Oh, I did not realize the wrench example came as a g-code file (.nc) and not as a Carbide Create design file, so my suggestions above to adjust cut depth would not have been possible anyway. I wonder if the design file for the Nomad wrench tutorial is available somewhere (@WillAdams do you know?), it would be easier to finetune the depth of cut.
As far as I see in the wrench.nc file, the toolpath is set to cut down to 0.12" / 3.048mm deep.
Maybe you can measure the actual thickness of your material, this will give you an idea whether it’s “normal” that the cut did not go all the way through. If you get the same problem a second time, as @WillAdams said you can just reset your Z zero slightly lower and rerun the job.
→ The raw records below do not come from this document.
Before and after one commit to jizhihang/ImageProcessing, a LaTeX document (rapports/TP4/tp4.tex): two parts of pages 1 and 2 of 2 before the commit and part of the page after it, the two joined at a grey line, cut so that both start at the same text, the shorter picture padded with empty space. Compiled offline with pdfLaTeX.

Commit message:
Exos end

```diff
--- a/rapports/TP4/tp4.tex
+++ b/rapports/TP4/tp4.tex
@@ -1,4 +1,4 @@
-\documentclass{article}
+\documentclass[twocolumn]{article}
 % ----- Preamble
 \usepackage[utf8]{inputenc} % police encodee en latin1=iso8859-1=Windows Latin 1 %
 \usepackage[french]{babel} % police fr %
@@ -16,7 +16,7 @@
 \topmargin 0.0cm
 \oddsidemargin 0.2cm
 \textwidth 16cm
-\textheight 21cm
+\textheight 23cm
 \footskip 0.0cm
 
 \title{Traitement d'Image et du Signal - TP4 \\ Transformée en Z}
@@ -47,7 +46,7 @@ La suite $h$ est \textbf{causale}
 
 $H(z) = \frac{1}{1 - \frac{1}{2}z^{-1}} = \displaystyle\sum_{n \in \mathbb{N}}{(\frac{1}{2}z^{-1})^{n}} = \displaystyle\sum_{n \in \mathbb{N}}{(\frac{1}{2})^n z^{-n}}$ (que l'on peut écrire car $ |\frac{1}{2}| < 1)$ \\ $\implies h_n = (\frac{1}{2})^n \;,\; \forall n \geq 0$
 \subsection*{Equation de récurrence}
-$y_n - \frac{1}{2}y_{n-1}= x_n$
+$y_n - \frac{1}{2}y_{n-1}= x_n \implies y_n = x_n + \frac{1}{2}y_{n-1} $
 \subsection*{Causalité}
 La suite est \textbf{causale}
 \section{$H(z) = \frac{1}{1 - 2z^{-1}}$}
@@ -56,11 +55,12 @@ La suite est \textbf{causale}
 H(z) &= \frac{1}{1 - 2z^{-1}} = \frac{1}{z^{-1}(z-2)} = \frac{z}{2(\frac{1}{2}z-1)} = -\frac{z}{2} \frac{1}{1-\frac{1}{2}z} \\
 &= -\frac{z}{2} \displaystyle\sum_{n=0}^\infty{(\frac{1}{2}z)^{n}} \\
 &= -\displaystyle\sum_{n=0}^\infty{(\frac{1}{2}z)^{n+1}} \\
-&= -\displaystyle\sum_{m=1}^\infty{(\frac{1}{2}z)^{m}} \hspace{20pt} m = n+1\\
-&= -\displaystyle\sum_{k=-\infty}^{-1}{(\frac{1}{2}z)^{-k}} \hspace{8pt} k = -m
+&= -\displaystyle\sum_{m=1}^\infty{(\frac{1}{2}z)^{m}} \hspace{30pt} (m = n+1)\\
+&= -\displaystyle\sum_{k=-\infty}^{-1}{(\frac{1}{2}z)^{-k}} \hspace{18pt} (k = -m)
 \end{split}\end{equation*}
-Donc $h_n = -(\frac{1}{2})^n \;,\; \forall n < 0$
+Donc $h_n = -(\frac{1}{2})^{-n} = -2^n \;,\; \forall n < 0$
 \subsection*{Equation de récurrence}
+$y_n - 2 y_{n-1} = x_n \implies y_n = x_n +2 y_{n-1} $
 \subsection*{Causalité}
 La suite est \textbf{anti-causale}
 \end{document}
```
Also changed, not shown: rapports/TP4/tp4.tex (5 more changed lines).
As far as a good way to set Z zero, probes are nice but what they do is mainly make the zeroing process faster, not necessarily more accurate than manual zeroing using the “paper” method. I would suggest that you do a few projects using the manual/paper zeroing, then once you are familiar with the process you can decide if you feel like you need the probe.
The (very common) way I do the paper touch off is:
- jog down towards the surface using 1mm increments until you are about 1mm away
- reduce jog step to 0.1mm
- slide the paper back and forth continuously and jog 0.1mm at a time towards the surface, and as soon as you cannot slide the paper anymore, that’s where you set your Z-zero. Since the average paper is 0.1mm thick, this gets you very, very close to a perfect Z zero.
(disclaimer: I don’t have a Nomad but a Shapeoko)